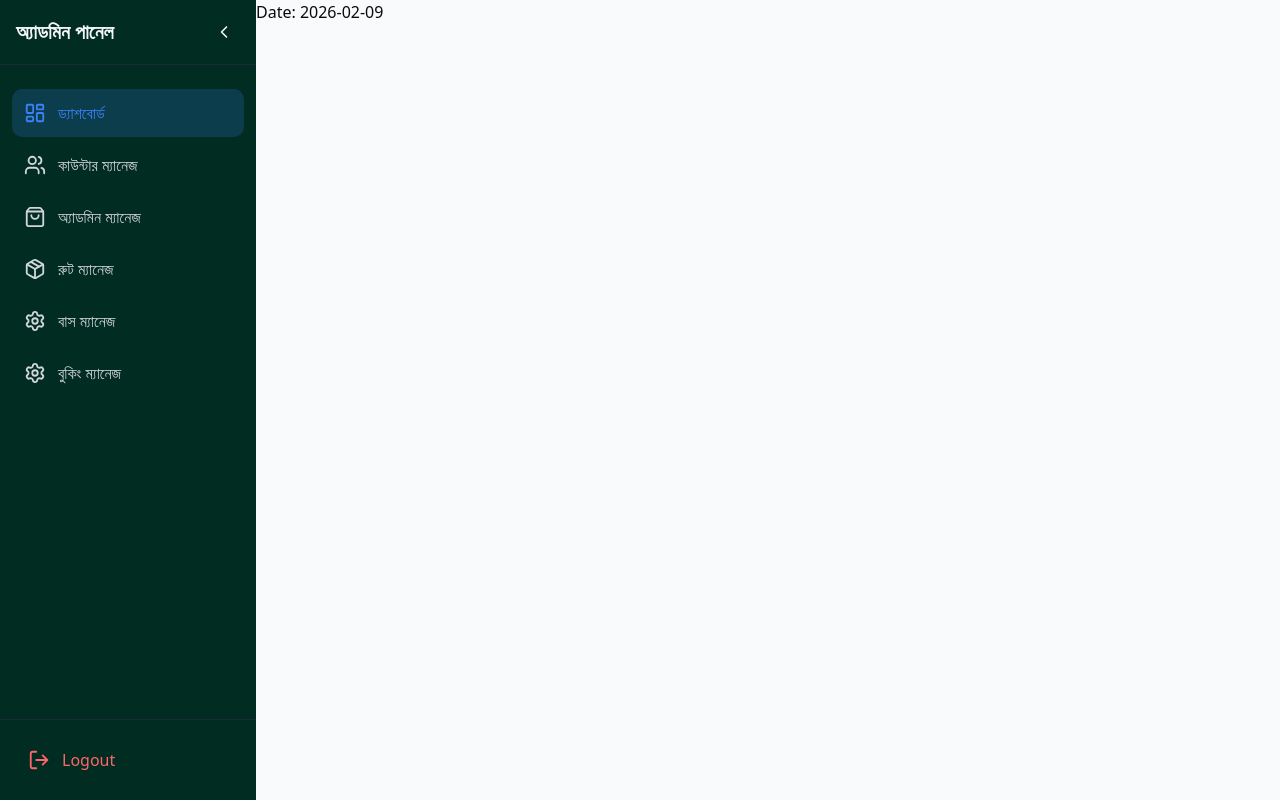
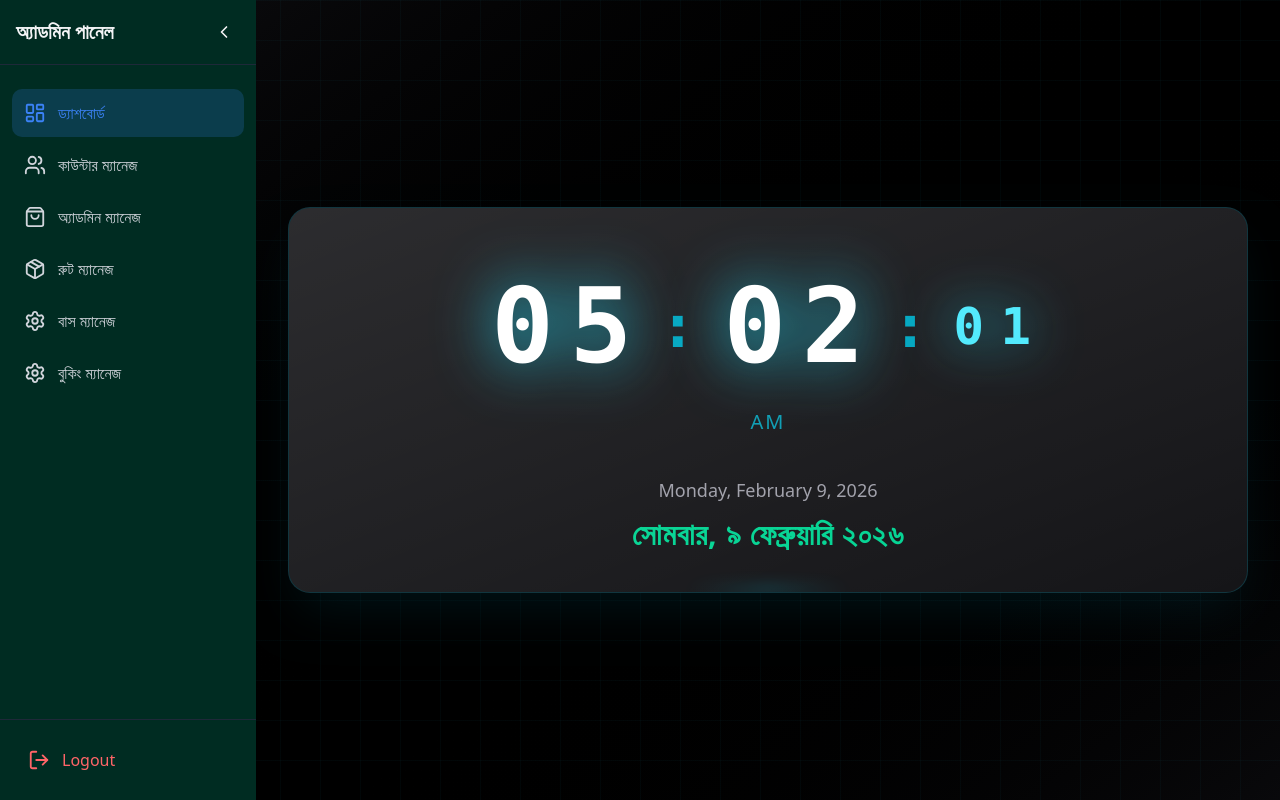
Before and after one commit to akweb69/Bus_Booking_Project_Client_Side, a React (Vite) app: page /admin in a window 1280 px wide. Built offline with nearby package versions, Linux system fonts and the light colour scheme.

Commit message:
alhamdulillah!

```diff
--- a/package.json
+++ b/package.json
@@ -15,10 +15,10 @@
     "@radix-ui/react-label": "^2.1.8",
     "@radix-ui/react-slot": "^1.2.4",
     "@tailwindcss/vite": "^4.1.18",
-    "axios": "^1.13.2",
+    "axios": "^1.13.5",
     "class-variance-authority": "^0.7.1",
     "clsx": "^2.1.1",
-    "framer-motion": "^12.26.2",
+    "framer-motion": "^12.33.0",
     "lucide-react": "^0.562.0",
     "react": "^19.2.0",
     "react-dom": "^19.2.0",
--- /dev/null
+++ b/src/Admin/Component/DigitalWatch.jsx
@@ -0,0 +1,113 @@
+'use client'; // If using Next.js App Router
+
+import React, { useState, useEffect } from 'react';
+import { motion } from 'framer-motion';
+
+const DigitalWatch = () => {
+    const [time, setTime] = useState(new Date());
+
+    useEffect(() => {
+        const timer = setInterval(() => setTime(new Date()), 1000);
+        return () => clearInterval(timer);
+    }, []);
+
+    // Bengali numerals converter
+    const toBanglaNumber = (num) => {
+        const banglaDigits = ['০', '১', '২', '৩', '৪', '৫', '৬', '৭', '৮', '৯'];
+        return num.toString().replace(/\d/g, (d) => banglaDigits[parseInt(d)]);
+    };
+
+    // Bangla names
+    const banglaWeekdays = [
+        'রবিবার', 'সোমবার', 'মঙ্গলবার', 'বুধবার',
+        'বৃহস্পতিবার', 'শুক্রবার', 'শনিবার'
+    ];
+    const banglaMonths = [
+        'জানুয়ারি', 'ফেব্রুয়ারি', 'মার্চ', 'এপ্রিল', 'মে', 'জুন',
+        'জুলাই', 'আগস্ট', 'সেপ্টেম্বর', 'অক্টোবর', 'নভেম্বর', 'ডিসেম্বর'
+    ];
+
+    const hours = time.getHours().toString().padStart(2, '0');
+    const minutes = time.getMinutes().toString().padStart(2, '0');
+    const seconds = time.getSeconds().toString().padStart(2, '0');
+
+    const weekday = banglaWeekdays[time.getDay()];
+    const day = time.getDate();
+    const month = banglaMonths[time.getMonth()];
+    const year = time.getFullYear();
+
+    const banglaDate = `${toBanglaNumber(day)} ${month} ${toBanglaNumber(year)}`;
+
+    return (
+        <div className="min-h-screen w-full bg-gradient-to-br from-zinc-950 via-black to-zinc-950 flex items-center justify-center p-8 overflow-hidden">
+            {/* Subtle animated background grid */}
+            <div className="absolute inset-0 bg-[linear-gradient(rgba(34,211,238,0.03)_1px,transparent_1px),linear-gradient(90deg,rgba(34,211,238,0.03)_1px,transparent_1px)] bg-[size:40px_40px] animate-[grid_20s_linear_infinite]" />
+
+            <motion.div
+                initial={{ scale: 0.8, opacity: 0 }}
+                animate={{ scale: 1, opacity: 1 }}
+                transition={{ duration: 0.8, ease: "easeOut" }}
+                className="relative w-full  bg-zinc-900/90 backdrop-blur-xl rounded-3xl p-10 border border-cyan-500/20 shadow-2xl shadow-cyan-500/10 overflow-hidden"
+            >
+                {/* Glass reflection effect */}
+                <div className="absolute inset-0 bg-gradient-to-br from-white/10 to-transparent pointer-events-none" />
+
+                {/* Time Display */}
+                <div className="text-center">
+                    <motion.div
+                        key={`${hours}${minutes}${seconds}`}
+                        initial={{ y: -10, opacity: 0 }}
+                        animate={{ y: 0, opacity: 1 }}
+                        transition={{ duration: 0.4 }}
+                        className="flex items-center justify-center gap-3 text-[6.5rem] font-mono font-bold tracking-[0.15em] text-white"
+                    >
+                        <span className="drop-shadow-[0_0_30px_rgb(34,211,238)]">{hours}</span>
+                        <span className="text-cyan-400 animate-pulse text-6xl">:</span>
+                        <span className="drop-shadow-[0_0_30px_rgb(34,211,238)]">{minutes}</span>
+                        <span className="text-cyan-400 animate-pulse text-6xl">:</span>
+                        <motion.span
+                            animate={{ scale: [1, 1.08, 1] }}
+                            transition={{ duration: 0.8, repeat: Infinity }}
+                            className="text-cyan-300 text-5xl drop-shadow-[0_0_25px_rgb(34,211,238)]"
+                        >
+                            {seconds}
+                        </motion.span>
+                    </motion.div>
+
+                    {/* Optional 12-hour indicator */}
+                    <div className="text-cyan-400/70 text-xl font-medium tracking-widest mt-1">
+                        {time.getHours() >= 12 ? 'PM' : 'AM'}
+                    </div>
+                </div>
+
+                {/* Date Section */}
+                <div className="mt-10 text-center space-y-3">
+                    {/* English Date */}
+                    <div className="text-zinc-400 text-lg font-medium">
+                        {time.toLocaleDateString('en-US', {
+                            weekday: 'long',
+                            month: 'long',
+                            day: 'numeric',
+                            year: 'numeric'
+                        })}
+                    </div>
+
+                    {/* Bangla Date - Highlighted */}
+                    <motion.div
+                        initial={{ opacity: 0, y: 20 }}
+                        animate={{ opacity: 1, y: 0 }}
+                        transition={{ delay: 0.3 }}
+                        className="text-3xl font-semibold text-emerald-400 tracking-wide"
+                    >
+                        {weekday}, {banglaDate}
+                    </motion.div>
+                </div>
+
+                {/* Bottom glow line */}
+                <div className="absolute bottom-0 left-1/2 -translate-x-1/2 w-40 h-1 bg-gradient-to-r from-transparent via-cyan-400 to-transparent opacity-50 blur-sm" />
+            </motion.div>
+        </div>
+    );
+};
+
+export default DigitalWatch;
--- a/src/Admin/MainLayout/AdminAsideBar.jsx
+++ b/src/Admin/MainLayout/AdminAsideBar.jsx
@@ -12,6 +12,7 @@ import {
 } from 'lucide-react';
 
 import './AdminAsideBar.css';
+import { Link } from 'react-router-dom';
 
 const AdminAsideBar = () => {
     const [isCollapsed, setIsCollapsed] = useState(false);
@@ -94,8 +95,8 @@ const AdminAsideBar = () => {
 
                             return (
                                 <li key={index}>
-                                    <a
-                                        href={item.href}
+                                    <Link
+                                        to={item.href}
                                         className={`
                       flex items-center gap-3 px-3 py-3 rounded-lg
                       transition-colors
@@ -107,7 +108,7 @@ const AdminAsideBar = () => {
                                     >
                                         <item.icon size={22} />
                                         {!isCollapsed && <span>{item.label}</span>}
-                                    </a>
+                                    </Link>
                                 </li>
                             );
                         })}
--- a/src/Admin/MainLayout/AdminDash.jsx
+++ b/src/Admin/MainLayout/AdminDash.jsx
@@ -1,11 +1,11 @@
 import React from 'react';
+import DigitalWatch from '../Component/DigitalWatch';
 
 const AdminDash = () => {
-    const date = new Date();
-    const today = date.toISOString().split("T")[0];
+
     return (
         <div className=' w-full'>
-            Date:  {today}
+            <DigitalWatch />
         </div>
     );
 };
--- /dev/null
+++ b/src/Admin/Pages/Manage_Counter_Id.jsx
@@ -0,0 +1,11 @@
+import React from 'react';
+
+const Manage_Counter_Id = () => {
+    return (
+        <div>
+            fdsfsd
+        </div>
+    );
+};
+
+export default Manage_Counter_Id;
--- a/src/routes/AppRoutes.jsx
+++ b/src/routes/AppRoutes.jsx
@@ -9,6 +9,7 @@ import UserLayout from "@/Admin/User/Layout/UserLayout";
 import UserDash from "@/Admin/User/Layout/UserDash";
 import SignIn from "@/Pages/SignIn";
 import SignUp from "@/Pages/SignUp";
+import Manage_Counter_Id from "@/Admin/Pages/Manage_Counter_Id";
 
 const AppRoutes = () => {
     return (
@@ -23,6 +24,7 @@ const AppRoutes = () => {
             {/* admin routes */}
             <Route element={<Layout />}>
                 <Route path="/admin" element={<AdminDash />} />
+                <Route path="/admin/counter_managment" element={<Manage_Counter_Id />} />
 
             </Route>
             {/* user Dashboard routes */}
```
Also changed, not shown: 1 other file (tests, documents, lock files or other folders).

==============================

Please return each line of the data above in which the word "banglaDigits" occurs.

+        const banglaDigits = ['০', '১', '২', '৩', '৪', '৫', '৬', '৭', '৮', '৯'];
+        return num.toString().replace(/\d/g, (d) => banglaDigits[parseInt(d)]);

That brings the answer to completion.